The 31st of October was the night before All Saints Day and came to be known as All Hallows Eve—the origin of our Halloween. It was a time when people were particularly focused on remembering their loved ones who had died—and being worried about their loved one’s souls.
Early on in the life of the church, churches began to celebrate the lives of the heroes of the faith (the saints) on the first of November. Later, some congregations began to use November 2 as a day to pray for souls of those who didn’t quite qualify for sainthood. While the saints got to go directly to heaven, most regular folks entered purgatory first.
The concept of purgatory was made official church doctrine at the 1274 Council of Lyons. The council wrote that Christians who had not shown sufficient repentance for their sin needed to be “cleansed by purgatorial punishments.” And then (and here’s the kicker) they added that purgatory could be relieved for oneself AND for others who had died through going to mass, praying, giving money (alms) and other acts of piety.
You see where this was headed. People were in a constant state of fear wondering if they had gone to mass enough, prayed enough and paid enough to get into heaven. They also (especially at this time of year) spent time worrying about whether or not they had done enough to get those they love into heaven. That’s no way to live.
By the time Martin Luther came along, All Saints and All Soul’s day were big fundraising days for the church.

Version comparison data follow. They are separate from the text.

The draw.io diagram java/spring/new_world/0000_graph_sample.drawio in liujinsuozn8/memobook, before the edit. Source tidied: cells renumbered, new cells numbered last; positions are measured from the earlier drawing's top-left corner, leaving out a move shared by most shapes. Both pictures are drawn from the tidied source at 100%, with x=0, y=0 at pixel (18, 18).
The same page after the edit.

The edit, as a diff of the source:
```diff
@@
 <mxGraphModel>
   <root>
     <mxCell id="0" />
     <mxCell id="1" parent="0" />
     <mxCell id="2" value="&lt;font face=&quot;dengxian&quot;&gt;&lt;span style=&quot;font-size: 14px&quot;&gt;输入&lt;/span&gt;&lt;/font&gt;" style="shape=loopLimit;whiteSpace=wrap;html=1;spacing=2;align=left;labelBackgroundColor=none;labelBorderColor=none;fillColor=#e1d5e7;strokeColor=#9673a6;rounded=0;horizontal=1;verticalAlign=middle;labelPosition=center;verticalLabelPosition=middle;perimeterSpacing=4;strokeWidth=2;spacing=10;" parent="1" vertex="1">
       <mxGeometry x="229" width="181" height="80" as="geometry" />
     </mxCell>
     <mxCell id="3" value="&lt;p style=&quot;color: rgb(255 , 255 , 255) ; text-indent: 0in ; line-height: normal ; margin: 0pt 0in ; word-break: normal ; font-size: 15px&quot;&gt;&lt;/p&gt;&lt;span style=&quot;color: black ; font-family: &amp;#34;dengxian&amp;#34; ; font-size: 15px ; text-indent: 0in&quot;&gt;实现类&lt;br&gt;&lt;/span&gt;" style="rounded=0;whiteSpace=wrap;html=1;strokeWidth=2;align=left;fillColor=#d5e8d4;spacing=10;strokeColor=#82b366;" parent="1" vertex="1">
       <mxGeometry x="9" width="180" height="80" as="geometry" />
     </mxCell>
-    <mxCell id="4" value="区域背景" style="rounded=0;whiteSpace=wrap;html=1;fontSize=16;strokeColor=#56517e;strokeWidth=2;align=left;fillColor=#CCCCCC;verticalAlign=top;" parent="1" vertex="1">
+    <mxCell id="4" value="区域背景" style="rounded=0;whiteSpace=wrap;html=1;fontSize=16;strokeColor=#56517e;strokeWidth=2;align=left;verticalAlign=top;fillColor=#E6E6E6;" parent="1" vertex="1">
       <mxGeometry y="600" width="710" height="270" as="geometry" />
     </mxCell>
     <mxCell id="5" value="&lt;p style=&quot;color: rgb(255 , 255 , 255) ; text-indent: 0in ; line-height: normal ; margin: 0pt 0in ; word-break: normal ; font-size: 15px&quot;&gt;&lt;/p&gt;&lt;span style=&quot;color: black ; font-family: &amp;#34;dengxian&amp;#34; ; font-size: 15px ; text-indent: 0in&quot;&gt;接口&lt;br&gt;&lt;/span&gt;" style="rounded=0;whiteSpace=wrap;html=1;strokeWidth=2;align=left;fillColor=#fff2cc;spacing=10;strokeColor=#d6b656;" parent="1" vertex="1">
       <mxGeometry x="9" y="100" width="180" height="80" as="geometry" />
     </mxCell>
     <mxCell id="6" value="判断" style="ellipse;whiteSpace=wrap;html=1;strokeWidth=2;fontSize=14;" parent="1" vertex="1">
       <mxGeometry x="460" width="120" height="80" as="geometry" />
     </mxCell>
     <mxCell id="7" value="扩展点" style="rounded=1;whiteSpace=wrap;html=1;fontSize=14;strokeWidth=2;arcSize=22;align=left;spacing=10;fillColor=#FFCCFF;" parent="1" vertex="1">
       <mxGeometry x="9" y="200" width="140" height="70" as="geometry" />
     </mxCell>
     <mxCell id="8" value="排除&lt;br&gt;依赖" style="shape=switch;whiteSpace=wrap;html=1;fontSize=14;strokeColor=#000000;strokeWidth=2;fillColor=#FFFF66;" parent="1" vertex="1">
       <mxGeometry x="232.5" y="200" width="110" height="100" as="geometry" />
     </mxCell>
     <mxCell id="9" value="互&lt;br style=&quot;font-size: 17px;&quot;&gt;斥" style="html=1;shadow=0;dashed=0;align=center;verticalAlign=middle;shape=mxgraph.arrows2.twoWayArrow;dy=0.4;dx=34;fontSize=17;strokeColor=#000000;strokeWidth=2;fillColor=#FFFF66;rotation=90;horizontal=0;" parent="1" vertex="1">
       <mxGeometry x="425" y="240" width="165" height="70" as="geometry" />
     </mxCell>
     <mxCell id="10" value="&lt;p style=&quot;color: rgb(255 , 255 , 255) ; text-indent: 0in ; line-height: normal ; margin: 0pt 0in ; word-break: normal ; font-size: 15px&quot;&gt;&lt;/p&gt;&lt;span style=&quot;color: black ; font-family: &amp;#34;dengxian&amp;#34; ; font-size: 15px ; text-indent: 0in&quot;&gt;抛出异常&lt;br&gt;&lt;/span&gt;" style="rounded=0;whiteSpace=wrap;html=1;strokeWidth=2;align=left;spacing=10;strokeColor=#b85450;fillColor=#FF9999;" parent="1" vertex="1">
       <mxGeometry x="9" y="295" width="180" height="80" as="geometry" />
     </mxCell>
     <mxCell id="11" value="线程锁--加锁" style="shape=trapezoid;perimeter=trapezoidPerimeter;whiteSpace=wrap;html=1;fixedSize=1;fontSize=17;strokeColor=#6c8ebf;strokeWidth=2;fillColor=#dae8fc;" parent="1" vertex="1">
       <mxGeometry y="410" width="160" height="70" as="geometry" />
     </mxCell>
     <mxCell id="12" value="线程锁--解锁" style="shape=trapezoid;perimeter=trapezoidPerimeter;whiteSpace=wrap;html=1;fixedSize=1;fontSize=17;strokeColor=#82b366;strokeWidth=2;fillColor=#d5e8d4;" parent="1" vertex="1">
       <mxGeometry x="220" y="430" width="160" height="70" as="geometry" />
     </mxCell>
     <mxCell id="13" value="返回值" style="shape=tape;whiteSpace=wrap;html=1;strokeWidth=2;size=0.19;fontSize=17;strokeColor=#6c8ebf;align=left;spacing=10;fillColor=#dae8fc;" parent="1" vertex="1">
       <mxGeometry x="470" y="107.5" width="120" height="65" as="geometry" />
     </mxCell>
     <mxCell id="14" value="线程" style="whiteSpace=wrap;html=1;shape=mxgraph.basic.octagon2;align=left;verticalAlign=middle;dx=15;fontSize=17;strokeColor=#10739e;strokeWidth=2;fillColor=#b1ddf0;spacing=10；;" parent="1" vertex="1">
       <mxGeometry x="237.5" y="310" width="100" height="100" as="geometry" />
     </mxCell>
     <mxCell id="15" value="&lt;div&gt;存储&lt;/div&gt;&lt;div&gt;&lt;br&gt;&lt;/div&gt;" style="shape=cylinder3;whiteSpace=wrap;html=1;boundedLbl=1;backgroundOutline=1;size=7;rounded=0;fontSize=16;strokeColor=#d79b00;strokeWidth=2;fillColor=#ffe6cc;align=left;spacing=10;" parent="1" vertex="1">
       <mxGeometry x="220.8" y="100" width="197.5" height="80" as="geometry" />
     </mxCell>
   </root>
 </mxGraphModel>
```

Martin Luther’s Ninety-Five Theses were particularly focused on the practice (and corruption) of this money (called indulgences back in the day). Specifically, indulgences were being sold for financial gain, as well as giving people a false assurance of salvation. So October 31st, the eve of All Saints’ and All Souls’ Day, a time which emphasized the distinction between the souls of “saints” and the souls of everyone else, as well as the need for money to make ensure the well-being of those souls, was the perfect time to post them on the church door.

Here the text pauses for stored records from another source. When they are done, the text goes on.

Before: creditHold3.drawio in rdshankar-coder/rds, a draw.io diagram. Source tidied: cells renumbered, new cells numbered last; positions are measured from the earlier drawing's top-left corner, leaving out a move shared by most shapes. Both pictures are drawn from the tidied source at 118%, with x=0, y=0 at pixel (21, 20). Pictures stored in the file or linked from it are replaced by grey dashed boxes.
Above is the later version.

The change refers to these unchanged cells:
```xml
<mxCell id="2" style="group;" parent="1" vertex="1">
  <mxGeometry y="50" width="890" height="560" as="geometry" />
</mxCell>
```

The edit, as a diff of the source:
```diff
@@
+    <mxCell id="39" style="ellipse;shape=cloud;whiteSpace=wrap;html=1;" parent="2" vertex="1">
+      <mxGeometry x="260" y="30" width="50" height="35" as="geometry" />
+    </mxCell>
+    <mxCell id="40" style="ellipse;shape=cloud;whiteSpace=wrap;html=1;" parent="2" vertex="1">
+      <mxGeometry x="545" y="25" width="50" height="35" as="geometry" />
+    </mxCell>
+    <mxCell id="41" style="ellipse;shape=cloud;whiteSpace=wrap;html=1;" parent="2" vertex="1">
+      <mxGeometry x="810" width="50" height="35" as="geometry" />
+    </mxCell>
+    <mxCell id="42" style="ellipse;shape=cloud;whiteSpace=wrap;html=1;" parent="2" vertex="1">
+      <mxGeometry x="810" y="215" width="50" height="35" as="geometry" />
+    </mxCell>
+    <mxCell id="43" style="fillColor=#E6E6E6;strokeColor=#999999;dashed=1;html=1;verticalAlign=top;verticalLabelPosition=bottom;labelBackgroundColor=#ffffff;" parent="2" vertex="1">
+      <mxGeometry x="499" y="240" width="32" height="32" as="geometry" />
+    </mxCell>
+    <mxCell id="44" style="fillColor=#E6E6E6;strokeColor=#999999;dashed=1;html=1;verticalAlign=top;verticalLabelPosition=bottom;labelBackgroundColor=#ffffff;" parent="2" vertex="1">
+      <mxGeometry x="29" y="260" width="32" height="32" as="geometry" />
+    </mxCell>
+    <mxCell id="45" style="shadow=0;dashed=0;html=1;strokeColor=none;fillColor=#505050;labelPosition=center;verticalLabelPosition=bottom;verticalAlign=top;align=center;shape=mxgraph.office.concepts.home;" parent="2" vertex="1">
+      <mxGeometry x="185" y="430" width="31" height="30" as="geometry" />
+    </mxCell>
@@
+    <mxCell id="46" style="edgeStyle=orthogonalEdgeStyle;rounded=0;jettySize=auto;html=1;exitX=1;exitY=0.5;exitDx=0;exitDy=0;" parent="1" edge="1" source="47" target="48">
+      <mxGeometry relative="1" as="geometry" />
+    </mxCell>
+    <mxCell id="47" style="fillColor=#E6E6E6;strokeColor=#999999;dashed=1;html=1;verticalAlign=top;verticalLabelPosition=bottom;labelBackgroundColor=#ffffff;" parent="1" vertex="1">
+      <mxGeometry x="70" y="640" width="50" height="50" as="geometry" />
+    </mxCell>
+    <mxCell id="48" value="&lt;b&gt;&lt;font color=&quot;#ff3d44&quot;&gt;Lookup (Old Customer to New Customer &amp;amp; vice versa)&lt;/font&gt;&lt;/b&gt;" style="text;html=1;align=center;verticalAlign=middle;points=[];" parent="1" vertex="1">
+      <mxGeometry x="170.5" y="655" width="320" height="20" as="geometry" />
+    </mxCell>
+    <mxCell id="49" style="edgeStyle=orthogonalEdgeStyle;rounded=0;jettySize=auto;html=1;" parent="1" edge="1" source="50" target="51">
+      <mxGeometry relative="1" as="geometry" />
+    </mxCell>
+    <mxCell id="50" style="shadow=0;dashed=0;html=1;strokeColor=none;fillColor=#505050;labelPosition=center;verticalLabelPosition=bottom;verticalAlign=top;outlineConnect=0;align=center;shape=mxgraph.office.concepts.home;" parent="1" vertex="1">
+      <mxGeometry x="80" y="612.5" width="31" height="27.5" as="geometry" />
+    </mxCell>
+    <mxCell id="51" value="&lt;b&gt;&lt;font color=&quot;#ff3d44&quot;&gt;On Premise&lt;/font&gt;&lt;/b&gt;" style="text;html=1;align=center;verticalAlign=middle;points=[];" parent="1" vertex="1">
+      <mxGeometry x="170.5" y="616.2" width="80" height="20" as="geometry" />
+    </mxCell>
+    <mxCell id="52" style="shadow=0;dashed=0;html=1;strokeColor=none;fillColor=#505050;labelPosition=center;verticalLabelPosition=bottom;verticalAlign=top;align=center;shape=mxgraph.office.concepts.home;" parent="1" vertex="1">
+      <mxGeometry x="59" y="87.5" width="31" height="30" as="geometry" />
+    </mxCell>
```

Luther’s call for reform came to be known as the Five Solas, (or slogans)
Sola Scriptura (Scripture alone)
Sola fide (faith alone)
Sola gratia (grace alone)
Solus Christus (Christ alone)
Soil Deo Gloria (to the glory of God alone)
Halloween is the perfect time to celebrate that we do not have to live with the burden of trying to be good enough. We don’t have to worry that our loved ones who have gone before us didn’t pray enough or pay enough to get into heaven. Because of what God has done for us through Jesus Christ, we don’t have to be afraid–even on Halloween.
Rev. Anne Russ is an ordained pastor in the Presbyterian Church (USA), currently based in New York City. Doubting Believer provides tools and encouragement for the rollercoaster ride of your faith journey. Follow me on Facebook , Instagram and YouTube. You can also follow on TikTok. Get emails to keep up with all that is happening.